As young entrepreneurs are, the group was undoubtedly positive among the day’s financial turmoil. Penny stock guru Tim Sykes who started his hedge fund as a college student said, “I was perhaps the happiest and loudest clapper of anyone there as the market’s plunge made me several thousand dollars which I fully intend on giving back to help the suffering NYC fine sushi dining industry to be split equally between Yasuda and Gari (restaurants).” YEC Founder Scott Gerber was also in high spirits as he and his finance came directly from making their marriage official and were congratulated on the billboard above NASDAQ.
Aside from the glamour of being featured on television outlets across the globe and the thrill of having our faces projected among the flashing lights 20 stories high in Times Square, the YEC truly brought together an amazing group of young entrepreneurs. YEC board member Jeremy Johnson, Co-Founder of 2Tor was in attendance who recently brought their company’s funding to over $65 million. Jordan Goldman, Founder of Unigo, who’s company helps college students select universities recently raised $2 million from McGraw Hill after he famously had to sublet 18 apartments in 18 months while bootstrapping. Also in attendance was Andrew Bachman, who’s behavioral ad network Tattoo Media was acquired earlier this year for $60 million.

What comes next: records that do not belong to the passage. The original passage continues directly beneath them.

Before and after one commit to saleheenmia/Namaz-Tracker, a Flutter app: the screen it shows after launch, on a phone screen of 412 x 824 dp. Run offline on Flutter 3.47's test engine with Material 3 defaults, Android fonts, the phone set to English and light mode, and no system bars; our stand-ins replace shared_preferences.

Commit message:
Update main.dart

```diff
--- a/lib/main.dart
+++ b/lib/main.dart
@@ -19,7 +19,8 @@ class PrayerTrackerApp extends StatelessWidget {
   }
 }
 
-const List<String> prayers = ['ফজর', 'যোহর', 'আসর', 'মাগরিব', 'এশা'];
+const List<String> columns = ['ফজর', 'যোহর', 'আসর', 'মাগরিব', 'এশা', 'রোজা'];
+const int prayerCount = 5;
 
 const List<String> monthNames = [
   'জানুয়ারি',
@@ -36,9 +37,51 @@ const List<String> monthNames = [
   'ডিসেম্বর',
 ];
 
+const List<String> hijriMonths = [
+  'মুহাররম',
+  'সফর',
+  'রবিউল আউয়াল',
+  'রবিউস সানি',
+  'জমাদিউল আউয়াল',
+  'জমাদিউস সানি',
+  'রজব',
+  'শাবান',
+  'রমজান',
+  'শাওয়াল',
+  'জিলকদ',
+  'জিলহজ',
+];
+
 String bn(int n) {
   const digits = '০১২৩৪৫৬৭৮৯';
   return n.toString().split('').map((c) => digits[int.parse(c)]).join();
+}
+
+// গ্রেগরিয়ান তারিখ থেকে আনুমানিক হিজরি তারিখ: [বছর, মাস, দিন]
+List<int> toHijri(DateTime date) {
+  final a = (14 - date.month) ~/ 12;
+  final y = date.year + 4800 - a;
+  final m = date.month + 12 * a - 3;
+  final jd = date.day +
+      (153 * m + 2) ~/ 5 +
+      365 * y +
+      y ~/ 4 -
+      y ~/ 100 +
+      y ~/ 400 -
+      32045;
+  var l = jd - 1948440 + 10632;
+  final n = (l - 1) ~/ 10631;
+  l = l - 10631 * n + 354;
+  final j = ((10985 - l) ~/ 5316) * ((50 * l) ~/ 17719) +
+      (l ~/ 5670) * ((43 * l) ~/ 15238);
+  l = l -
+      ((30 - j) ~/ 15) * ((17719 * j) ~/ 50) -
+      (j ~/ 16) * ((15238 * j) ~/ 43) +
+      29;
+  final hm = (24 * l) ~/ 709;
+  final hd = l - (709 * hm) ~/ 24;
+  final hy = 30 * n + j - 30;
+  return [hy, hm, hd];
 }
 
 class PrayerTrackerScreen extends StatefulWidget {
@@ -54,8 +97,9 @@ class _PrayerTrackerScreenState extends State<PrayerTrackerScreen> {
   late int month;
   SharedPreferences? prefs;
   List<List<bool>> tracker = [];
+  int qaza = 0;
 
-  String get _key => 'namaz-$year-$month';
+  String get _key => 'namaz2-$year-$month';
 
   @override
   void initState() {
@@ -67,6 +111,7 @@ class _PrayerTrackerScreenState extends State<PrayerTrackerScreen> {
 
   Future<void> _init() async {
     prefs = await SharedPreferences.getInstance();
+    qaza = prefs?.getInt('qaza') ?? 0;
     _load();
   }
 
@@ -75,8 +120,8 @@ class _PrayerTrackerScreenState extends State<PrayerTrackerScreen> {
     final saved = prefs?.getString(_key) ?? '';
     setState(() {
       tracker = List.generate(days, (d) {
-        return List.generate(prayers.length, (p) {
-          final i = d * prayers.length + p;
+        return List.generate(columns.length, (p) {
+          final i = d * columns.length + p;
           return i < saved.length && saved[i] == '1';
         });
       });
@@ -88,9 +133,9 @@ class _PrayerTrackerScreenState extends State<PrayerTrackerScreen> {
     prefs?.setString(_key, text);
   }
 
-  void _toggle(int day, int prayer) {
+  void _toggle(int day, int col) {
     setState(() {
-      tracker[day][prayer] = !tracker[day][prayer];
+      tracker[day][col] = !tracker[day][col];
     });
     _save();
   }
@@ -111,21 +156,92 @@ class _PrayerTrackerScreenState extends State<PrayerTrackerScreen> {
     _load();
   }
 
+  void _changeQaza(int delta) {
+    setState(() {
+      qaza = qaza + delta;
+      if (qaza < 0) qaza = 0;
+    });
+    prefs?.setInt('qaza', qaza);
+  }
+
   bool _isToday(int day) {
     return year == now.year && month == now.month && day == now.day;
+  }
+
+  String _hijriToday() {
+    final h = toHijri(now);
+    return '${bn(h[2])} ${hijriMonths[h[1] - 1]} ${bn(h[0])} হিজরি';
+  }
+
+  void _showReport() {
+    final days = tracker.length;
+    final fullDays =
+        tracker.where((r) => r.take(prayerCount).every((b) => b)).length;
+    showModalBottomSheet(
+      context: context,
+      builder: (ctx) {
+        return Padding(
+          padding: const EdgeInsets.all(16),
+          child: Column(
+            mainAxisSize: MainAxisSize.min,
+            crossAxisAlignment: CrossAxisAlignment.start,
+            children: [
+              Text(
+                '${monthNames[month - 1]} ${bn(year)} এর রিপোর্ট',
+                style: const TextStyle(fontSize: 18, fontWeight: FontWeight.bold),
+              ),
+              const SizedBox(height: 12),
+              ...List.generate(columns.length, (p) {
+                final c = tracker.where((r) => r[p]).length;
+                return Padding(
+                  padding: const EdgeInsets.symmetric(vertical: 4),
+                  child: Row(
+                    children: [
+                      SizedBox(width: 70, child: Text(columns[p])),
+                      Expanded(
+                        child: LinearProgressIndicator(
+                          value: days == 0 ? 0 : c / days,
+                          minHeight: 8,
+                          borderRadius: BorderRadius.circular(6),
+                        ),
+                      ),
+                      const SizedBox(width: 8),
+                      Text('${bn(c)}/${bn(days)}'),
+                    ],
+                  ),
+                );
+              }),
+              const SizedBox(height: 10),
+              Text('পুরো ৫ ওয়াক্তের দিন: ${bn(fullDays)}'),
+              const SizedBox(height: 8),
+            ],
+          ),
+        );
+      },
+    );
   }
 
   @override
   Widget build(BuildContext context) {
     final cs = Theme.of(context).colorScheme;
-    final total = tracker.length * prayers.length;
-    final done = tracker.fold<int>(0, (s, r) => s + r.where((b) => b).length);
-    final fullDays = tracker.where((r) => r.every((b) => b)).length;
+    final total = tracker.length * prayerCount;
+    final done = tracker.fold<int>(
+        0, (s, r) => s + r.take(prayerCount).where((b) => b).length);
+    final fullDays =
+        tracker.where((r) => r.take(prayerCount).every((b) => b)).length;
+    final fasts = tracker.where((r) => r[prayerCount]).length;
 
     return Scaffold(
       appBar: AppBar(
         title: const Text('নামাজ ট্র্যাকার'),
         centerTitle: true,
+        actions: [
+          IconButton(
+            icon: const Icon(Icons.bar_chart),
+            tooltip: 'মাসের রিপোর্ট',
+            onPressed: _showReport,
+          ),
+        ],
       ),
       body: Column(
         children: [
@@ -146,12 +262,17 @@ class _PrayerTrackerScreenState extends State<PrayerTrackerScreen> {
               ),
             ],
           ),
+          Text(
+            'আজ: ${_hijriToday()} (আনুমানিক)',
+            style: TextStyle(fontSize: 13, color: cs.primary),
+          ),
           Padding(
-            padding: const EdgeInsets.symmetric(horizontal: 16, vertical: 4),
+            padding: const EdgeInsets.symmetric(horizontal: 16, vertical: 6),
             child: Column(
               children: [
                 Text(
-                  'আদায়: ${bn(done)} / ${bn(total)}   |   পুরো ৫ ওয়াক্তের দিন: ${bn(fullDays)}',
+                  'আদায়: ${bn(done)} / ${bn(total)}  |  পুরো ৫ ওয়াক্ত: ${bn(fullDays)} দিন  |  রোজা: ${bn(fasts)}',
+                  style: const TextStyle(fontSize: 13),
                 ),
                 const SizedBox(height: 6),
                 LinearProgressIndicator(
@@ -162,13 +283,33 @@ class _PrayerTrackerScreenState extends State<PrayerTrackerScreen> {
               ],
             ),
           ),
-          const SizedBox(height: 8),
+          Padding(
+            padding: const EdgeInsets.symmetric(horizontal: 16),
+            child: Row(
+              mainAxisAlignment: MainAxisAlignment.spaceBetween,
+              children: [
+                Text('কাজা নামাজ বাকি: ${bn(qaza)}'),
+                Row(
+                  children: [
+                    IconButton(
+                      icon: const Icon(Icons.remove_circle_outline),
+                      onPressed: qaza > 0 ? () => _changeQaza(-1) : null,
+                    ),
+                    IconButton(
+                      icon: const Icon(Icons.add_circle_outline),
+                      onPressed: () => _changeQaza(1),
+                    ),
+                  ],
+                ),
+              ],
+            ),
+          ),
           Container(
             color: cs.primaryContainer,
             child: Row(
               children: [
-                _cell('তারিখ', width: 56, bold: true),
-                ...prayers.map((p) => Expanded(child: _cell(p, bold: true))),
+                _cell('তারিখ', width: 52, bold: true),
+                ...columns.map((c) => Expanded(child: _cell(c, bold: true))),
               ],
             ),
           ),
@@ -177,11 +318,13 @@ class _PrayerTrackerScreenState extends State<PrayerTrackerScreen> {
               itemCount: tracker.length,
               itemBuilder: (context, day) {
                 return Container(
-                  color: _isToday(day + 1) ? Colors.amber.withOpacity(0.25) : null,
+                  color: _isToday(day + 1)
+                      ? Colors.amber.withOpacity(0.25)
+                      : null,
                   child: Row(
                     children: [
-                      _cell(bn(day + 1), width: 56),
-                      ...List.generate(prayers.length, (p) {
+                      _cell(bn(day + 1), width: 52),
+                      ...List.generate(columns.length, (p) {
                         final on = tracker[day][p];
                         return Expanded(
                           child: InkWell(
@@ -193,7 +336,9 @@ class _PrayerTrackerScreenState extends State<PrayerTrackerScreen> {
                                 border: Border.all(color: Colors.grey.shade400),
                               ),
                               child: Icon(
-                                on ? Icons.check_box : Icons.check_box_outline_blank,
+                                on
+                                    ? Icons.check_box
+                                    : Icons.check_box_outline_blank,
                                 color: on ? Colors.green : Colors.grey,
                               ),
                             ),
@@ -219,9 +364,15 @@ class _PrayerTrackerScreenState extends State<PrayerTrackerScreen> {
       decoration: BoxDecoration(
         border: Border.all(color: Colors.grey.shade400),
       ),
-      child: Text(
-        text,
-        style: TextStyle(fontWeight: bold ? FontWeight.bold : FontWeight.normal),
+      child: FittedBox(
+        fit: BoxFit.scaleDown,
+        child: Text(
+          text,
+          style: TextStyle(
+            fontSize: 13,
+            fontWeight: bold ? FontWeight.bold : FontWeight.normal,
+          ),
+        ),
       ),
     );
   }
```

The invite only Young Entrepreneur Council recently announced the founding of Gen Y Capital Partners, a $10 million fund that will be investing in as many as 100 startups over the next 3-5 years. In collaboration with the White House, Gen Y Capital will give portfolio company founders the option to live rent free on college campuses and have their student loans paid down by the fund. These types of public/private partnership efforts are truly solving the problems that young entrepreneurs face when they graduate from school.